Years after research contradicts common practices, patients continue to demand them and doctors continue to deliver. The result is an epidemic of unnecessary and unhelpful treatment. by David Epstein, From ProPublica and The Atlantic.
Via Louise Prince:
“Dr. Johnson sends the scientific and NY Times articles. I wanted to send this “feel good” article about patient experience. What we do matters. It’s a quick read.”
Tighter Patent Rules Could Help Lower Drug Prices, Study Shows
August 23, 201611:14 AM ET
Gary Johnson: “This adds to the medical literature that a small number of doctors prescribe an enormous amount of narcotic….”
More than 1 million OxyContin pills ended up in the hands of criminals and addicts. What the drugmaker knew
By HARRIET RYAN, LISA GIRION AND SCOTT GLOVER
July 10, 2016
Via Gary Johnson:
Glenn Baker is what hospitals call a superutilizer, coming into the ER again and again with multiple health issues made worse by homelessness.

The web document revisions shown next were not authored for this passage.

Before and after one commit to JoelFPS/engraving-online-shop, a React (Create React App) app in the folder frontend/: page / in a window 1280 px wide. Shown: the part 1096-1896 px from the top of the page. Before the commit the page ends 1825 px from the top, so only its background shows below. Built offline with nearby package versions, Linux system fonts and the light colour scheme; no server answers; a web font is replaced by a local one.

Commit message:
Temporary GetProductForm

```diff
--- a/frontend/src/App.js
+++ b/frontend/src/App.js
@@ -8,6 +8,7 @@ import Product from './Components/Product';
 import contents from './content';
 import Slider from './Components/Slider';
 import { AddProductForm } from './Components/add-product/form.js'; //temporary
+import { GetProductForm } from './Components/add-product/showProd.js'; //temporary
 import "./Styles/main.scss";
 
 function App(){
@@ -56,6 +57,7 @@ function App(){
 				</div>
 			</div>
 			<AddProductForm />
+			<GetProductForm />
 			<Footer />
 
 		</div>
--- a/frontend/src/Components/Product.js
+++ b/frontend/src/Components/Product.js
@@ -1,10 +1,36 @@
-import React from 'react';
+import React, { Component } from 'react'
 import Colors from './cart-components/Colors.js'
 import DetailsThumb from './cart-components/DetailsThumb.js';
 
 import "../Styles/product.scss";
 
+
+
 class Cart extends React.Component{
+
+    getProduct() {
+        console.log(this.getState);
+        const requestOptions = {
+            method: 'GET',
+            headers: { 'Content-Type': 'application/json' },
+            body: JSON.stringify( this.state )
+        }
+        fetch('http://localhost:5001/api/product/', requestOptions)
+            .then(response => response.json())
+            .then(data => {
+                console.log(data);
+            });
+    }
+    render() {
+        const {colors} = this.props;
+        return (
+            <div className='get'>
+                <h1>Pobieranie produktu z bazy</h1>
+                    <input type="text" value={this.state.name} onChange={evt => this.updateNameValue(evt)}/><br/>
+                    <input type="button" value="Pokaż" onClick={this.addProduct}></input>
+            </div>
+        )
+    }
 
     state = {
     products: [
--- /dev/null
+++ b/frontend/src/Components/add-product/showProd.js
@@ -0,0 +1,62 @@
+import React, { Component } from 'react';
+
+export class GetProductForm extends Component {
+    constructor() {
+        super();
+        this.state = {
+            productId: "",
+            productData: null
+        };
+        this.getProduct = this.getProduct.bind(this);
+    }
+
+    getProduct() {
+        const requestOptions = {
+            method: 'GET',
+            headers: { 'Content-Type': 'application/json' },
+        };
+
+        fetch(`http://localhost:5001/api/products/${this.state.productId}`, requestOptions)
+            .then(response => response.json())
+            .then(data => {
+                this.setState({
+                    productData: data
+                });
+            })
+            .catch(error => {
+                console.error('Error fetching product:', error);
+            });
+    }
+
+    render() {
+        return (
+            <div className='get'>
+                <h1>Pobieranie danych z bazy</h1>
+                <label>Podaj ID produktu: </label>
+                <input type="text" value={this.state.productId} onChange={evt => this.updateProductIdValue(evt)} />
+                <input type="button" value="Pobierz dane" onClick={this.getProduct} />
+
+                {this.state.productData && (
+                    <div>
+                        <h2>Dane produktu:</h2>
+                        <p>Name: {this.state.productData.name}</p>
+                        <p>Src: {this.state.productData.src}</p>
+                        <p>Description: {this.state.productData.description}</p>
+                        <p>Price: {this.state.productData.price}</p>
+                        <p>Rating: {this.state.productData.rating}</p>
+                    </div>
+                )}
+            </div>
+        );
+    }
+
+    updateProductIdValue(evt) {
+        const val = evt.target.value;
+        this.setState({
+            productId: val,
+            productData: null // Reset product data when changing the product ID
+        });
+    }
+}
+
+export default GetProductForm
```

So a Chicago hospital decided to offer him a home.
Instead of opioids, an ER in New Jersey now treats many pain patients with alternatives like laughing gas, trigger-point injections and even a therapy harp.
Rothman adds: Lewis Nelson, who gave an excellent Grand Rounds here on opioids in June of 2013, “The New Opium War: The Epidemiology of Prescription Opiod Misuse,” is mentioned. (Click the link for full video)

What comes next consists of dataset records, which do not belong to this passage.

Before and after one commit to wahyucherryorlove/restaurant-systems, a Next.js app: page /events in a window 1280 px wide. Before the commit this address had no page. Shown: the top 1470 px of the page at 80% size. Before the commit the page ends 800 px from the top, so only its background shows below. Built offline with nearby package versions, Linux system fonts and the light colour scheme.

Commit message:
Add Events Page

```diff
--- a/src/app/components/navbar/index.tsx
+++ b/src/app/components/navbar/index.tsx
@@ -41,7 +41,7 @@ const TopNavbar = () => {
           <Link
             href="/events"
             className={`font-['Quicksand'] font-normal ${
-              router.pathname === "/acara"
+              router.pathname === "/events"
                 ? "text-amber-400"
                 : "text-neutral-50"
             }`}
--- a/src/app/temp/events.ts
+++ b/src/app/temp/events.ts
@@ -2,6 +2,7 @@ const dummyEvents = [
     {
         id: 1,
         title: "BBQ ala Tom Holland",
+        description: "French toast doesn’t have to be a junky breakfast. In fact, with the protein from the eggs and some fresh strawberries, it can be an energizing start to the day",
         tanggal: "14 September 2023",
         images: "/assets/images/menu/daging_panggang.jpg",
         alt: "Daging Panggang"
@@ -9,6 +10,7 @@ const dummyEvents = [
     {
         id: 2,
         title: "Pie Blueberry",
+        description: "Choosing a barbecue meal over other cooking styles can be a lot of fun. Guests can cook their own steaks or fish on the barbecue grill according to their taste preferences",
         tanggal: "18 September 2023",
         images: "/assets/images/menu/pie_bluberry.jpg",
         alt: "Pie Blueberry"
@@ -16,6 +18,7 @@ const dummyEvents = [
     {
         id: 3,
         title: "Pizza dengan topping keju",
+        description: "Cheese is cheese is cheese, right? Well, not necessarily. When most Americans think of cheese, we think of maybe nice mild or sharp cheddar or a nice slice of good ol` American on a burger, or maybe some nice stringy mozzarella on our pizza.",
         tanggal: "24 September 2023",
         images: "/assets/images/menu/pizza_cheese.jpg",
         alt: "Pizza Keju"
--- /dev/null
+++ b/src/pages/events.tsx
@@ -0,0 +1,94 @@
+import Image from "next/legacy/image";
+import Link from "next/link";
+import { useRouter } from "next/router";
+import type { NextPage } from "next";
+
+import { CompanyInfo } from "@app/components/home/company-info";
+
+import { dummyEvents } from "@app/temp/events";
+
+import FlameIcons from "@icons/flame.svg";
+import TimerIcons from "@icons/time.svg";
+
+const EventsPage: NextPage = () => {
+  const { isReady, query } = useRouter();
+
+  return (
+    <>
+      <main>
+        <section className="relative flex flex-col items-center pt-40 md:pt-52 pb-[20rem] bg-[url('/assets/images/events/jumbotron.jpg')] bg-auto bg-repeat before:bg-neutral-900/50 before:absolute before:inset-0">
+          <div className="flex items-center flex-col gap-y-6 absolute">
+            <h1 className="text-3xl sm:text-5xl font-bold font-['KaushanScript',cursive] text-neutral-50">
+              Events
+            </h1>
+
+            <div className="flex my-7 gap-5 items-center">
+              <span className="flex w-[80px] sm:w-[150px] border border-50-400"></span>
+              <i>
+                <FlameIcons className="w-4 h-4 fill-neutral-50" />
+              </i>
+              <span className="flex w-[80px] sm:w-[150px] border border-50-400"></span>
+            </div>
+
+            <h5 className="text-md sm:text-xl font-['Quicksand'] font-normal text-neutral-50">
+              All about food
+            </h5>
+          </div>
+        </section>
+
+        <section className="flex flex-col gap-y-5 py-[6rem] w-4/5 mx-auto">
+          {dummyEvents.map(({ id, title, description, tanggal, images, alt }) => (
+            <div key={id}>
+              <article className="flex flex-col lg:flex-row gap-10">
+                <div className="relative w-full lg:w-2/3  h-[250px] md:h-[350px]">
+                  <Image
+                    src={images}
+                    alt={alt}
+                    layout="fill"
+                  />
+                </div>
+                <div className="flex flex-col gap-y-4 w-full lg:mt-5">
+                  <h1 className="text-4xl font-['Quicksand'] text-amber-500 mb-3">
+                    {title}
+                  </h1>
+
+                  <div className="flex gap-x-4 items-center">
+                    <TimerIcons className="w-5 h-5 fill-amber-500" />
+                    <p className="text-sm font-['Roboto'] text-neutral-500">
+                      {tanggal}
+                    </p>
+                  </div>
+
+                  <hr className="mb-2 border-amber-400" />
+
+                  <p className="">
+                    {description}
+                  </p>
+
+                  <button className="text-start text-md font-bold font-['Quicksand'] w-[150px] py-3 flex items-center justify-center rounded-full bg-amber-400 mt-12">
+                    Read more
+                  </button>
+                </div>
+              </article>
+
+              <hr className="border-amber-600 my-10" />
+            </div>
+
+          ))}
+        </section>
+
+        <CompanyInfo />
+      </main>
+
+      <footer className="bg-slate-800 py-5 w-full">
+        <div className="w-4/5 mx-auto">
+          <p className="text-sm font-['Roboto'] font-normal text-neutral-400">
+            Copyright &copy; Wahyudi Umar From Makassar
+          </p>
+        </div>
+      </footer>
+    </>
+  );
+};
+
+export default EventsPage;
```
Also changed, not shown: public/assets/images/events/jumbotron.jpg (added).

“St. Joe’s is on the leading edge,” said Dr. Lewis S. Nelson, a professor of emergency medicine at New York University School of Medicine, who sat on a panel that recommended recent opioid guidelines for the Centers for Disease Control and Prevention. “But that involved a commitment to changing their entire culture.”